NBC World Series begins volunteer program
07/18/2013 1:55 PM
07/21/2013 7:36 AM
Baseball fans, this is the chance to unleash your inner Hap Dumont. The National Baseball Congress World Series is looking for volunteers to help with the 79-year-old tournament.
Dumont founded the tournament in 1935 and it thrived for decades on his brand of promotion and scheduling. Recent declines in attendance and revenue sent organizers — the tournament is owned by the city of Wichita — looking for ways to increase its appeal.
In early June, the NBC announced a format change designed to add drama and decrease expenses for visiting teams. Behind the scenes, a group of volunteers is working to add sizzle and help the teams and the NBC cut expenses.
“There's always been passionate people that had ideas and wanted to do things,” said Josh Schepis, who helped start the volunteer movement with a list of ideas he compiled while umpiring the tournament last summer. “This is an avenue for all those people with ideas, who can roll their sleeves up and make something happen.”
The group met Monday night at Lawrence-Dumont Stadium — seven volunteers and NBC operations manager Kevin Jenks — to continue planning. The biggest idea is a barbecue contest on Aug. 10, before the championship game. The group is recruiting team ambassadors and restaurants to donate meals for teams. They are looking for youth teams willing to pick up trash in Lawrence-Dumont Stadium in return for tickets. Scouts will evaluate players on Aug. 2 and the volunteers need to find people willing to help that afternoon.
“A lot of us are baseball fans,” volunteer Niki Manbeck said. “We’ve grown up with the NBC. We want to hold events that tell people, ‘Hey, we’re still around.’”

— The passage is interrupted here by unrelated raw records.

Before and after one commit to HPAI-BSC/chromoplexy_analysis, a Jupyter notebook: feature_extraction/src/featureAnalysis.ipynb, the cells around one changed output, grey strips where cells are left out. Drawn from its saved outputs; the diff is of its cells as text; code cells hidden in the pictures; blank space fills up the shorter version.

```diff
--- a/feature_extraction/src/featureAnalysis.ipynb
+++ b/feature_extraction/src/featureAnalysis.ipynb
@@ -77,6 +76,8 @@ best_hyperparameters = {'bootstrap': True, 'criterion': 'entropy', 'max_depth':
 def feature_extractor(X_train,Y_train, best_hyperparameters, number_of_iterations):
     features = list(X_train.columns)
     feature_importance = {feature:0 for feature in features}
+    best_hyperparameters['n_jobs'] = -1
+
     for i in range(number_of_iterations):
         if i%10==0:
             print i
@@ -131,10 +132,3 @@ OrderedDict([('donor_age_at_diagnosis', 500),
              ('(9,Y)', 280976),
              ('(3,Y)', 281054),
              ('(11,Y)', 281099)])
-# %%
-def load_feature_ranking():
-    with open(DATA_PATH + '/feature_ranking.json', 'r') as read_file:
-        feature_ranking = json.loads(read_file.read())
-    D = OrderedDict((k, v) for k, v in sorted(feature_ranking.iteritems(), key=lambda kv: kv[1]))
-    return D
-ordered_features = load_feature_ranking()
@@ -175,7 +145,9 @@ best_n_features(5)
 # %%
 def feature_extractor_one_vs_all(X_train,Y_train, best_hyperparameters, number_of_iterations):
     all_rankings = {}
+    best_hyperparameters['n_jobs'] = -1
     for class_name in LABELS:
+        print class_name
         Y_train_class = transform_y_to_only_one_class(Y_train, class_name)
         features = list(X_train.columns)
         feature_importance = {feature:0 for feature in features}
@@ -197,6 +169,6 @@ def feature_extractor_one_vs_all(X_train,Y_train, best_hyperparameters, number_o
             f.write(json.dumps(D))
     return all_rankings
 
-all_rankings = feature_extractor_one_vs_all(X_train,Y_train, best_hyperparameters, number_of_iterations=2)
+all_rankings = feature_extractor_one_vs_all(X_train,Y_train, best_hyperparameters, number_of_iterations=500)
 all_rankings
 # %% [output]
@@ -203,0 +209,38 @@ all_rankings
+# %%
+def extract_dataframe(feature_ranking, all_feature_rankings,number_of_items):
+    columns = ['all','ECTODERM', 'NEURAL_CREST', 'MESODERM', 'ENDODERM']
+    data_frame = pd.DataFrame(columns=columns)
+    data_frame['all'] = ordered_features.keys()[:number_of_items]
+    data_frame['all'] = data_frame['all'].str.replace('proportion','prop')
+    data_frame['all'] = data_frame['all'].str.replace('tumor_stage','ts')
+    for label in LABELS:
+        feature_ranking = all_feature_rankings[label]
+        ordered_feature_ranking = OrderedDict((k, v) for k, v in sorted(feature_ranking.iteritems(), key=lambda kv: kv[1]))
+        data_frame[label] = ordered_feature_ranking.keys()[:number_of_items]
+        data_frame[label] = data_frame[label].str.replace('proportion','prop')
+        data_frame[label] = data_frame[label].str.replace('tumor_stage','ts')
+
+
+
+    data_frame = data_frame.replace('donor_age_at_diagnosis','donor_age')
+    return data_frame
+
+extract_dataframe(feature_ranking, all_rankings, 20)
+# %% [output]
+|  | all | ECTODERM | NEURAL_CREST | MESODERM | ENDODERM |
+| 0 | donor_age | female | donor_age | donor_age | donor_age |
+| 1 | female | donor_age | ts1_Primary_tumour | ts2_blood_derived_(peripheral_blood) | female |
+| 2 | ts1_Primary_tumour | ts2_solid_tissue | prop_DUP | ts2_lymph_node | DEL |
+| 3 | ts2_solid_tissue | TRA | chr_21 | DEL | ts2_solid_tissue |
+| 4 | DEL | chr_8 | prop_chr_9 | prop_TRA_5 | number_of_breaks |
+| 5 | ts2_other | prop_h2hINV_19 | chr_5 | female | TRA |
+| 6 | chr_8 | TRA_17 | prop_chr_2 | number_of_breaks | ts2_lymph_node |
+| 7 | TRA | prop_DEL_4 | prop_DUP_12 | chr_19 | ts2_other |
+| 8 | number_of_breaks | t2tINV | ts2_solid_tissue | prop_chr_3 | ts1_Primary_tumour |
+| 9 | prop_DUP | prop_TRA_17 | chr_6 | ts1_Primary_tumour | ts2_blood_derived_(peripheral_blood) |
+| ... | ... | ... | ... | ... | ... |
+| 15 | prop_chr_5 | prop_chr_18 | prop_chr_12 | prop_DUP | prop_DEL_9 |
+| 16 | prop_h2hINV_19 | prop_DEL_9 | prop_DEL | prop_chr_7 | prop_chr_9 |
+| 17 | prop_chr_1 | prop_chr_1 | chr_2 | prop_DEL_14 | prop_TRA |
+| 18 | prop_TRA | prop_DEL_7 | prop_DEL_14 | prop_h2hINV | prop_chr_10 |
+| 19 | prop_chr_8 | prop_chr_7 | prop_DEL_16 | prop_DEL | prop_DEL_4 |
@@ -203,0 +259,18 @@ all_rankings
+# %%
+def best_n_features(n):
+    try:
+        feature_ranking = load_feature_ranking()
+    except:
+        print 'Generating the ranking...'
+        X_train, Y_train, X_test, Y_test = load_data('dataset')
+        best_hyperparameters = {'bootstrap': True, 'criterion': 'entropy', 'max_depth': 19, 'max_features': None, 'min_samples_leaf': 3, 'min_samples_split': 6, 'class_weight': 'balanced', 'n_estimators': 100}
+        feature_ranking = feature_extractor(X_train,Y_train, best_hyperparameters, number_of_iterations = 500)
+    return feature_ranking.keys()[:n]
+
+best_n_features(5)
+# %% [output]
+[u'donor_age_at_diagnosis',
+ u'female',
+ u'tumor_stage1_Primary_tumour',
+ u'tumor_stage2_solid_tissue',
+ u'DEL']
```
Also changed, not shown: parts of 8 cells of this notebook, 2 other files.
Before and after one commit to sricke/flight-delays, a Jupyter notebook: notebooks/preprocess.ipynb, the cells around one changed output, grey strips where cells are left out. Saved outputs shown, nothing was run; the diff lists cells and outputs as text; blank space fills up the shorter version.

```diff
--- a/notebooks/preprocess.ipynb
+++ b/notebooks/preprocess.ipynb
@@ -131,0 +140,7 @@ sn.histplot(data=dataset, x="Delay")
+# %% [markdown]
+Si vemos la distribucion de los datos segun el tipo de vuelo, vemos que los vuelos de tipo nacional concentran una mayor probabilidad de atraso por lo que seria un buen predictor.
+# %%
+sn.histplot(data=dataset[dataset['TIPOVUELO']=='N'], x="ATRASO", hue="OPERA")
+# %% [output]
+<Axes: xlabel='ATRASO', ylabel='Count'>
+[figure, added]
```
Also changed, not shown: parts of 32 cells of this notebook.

From Schepis’ list and conversations with Jenks and tournament director Casey Walkup sprung a network of volunteers and plans. A lack of time kept this summer’s plans modest. The volunteers want to do more in the future.
The biggest hope is to increase attendance and make the NBC a destination during early August, even for people who don’t know a Stud from a Glacier Pilot.
“We’re trying to make it more of an event,” Jenks said. “If you go to the Big 12 tournament, or the College World Series, there’s an event around the event.”
Schepis borrowed the idea of team ambassadors from the NJCAA men’s basketball tournament in Hutchinson. The ambassadors will act as a tour guide for the team’s stay in Wichita, providing a person with local knowledge as a ready resource for directions, restaurant recommendations or a movie theater on an off day. Volunteers are helping find restaurants to donate 35 meals per team before or after games. On Wednesday, Schepis took pocket schedules to businesses and Manbeck compiled the rules for the cooking competition. For $8, fans can test the meat, vote for a winner and get a ticket to the game.
“It’s a shot in the arm,” Jenks said. “I’ve had people from California to Texas say they want to come in early and help volunteer.”
In May, an audit revealed financial problems that appeared to threaten the tournament’s future. In 2012, it netted $1,100. Jenks wants to get the focus back on baseball this summer.
“The NBC isn’t and wasn’t in as bad of shape as people maybe perceived it to be,” he said. “I’m really energized because I see where this can really go. The volunteers have been a big part of that.”